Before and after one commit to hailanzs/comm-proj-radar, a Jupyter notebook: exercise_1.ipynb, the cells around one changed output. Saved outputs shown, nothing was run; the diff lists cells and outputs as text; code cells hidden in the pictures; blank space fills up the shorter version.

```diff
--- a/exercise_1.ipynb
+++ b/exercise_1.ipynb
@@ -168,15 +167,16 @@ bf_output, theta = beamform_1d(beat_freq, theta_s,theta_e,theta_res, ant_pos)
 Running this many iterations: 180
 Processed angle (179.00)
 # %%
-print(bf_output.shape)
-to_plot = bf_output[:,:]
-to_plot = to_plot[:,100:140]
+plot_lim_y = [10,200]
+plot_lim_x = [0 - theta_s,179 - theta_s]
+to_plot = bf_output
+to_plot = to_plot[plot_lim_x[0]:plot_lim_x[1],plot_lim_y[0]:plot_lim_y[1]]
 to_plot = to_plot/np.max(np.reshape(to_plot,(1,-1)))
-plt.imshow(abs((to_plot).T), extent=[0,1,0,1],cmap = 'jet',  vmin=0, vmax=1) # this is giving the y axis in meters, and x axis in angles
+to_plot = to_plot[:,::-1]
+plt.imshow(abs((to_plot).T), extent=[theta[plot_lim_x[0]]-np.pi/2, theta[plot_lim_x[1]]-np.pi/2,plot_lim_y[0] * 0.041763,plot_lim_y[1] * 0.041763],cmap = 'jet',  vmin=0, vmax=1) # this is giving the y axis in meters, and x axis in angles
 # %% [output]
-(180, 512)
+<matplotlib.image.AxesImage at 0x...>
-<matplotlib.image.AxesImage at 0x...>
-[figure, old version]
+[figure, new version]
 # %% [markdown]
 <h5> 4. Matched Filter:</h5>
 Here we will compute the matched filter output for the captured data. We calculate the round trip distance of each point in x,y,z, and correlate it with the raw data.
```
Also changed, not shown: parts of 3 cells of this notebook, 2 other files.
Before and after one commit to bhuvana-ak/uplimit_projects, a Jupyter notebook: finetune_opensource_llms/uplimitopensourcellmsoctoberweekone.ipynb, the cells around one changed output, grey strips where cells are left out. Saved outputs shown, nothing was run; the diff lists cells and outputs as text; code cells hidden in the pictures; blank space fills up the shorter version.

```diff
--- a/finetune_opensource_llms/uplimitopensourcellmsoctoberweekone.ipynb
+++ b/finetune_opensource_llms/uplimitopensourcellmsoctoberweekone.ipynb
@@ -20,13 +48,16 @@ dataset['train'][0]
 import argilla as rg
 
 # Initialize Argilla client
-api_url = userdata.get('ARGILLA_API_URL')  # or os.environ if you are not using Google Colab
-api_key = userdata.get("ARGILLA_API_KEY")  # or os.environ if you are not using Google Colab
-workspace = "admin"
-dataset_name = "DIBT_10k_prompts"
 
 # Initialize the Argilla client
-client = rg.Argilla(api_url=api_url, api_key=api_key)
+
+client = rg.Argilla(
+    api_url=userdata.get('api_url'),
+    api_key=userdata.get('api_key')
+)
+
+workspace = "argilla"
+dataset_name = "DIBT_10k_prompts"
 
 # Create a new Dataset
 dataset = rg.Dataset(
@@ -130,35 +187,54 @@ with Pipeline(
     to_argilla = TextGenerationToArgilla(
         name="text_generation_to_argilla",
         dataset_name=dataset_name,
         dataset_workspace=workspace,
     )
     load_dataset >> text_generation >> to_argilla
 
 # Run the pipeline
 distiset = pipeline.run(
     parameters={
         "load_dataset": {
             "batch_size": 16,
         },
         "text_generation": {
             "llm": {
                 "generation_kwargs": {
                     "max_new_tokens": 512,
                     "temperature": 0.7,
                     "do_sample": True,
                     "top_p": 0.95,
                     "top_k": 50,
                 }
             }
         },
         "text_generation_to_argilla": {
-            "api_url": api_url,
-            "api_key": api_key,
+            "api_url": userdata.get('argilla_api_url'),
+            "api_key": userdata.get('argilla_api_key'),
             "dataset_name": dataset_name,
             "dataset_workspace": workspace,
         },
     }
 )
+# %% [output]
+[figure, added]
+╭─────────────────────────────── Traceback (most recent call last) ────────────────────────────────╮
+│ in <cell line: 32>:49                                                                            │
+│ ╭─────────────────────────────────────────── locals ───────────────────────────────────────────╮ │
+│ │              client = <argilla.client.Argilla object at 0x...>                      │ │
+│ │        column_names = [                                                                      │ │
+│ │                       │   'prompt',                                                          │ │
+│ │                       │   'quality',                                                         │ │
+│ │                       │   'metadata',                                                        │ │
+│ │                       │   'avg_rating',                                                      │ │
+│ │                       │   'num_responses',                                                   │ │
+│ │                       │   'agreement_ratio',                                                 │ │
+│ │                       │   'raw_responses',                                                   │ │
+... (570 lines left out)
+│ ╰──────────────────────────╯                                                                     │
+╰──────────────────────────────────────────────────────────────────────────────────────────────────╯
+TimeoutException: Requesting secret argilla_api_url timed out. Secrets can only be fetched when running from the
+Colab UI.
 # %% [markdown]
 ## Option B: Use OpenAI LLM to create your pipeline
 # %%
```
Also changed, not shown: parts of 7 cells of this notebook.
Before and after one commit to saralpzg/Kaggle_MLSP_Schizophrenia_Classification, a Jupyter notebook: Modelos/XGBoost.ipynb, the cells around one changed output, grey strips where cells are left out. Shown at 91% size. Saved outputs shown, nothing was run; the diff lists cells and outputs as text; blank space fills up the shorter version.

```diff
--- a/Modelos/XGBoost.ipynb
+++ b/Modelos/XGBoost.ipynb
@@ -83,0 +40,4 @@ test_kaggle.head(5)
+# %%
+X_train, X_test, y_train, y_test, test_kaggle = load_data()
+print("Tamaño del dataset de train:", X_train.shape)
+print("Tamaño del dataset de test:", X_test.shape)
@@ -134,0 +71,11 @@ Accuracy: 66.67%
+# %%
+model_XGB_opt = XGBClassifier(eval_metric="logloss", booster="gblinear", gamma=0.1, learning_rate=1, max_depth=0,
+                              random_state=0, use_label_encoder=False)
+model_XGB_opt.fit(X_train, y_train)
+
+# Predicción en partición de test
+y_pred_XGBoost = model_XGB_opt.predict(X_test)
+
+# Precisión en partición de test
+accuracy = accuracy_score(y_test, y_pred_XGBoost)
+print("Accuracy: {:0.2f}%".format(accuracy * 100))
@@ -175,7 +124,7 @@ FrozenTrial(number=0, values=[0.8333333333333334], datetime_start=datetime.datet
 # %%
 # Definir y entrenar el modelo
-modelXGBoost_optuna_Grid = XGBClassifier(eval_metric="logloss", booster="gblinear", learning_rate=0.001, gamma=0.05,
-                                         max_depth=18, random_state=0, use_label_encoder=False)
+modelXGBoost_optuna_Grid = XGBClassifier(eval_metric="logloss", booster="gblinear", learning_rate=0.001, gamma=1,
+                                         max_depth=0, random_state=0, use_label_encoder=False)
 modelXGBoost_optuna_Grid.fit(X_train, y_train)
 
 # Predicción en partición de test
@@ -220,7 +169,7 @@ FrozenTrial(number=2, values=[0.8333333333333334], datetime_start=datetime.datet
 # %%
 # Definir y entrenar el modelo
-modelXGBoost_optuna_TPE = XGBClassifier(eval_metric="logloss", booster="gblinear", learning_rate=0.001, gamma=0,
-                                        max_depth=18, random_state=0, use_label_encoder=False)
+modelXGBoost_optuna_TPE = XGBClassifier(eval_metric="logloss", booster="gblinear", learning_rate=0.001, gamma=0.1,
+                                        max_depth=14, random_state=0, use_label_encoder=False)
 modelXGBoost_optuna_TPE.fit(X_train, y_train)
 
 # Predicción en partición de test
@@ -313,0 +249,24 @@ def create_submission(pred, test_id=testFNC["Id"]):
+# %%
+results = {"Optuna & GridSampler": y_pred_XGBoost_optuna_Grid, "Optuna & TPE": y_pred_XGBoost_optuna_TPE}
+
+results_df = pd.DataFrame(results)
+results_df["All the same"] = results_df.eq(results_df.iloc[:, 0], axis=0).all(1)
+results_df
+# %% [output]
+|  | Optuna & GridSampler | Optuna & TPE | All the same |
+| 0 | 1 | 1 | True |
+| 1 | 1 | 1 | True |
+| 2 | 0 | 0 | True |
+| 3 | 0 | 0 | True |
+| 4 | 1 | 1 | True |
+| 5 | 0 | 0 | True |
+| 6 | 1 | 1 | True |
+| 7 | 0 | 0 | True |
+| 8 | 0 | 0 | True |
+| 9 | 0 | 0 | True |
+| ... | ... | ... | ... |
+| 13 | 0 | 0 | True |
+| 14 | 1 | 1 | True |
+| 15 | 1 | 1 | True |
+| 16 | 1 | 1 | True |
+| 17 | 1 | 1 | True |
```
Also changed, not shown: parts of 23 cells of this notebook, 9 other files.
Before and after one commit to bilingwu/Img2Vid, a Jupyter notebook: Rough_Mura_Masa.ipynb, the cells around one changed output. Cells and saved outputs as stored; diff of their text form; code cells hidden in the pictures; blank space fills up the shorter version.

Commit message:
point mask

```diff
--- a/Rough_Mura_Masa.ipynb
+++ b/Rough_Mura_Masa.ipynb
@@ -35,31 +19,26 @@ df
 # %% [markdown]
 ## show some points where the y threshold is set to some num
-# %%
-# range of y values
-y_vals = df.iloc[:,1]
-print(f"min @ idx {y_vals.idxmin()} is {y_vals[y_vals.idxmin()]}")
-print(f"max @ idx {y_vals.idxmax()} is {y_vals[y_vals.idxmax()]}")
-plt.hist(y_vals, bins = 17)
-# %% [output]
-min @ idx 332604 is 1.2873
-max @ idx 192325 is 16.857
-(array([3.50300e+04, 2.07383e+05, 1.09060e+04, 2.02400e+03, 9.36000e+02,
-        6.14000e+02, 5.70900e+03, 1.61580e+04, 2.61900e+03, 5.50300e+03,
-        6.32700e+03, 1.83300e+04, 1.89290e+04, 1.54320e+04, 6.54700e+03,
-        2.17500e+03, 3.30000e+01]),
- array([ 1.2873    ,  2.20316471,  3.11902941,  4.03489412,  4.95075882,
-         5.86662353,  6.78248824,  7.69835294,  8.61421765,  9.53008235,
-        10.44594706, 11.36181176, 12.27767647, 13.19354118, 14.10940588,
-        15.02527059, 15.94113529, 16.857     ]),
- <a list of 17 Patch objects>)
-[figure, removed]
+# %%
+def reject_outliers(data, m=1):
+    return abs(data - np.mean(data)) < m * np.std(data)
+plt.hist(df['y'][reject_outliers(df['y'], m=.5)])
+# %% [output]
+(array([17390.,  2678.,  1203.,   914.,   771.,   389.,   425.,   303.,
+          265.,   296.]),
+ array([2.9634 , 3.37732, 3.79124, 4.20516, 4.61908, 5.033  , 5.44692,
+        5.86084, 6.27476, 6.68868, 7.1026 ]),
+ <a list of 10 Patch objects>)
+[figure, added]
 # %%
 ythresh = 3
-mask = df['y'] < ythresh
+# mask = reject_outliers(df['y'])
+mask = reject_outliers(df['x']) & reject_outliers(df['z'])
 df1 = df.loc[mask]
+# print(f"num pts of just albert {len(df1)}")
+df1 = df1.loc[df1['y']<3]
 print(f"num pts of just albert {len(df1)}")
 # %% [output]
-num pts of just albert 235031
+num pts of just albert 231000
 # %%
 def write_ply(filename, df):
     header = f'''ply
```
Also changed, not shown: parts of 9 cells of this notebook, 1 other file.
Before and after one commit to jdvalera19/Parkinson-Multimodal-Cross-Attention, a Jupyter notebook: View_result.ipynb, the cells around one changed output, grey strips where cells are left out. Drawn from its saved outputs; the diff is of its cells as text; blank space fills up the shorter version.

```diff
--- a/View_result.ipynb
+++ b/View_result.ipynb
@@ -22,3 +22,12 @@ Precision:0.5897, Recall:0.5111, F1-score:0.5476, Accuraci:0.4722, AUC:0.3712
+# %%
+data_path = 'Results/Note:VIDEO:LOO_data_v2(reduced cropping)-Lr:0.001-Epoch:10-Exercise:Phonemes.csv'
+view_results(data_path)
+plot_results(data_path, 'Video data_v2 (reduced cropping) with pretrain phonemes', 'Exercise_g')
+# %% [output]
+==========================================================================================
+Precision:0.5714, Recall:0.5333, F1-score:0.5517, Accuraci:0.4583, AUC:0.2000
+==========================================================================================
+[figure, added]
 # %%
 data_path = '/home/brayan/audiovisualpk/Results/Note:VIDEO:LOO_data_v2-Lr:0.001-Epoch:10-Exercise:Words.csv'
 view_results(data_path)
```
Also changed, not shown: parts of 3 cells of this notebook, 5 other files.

------------------------------------------------------------------------

Work request:
Each line of the entries holding the string "Jupyter" should be found and copied.

Output:
Before and after one commit to hailanzs/comm-proj-radar, a Jupyter notebook: exercise_1.ipynb, the cells around one changed output. Saved outputs shown, nothing was run; the diff lists cells and outputs as text; code cells hidden in the pictures; blank space fills up the shorter version.
Before and after one commit to bhuvana-ak/uplimit_projects, a Jupyter notebook: finetune_opensource_llms/uplimitopensourcellmsoctoberweekone.ipynb, the cells around one changed output, grey strips where cells are left out. Saved outputs shown, nothing was run; the diff lists cells and outputs as text; code cells hidden in the pictures; blank space fills up the shorter version.
Before and after one commit to saralpzg/Kaggle_MLSP_Schizophrenia_Classification, a Jupyter notebook: Modelos/XGBoost.ipynb, the cells around one changed output, grey strips where cells are left out. Shown at 91% size. Saved outputs shown, nothing was run; the diff lists cells and outputs as text; blank space fills up the shorter version.
Before and after one commit to bilingwu/Img2Vid, a Jupyter notebook: Rough_Mura_Masa.ipynb, the cells around one changed output. Cells and saved outputs as stored; diff of their text form; code cells hidden in the pictures; blank space fills up the shorter version.
Before and after one commit to jdvalera19/Parkinson-Multimodal-Cross-Attention, a Jupyter notebook: View_result.ipynb, the cells around one changed output, grey strips where cells are left out. Drawn from its saved outputs; the diff is of its cells as text; blank space fills up the shorter version.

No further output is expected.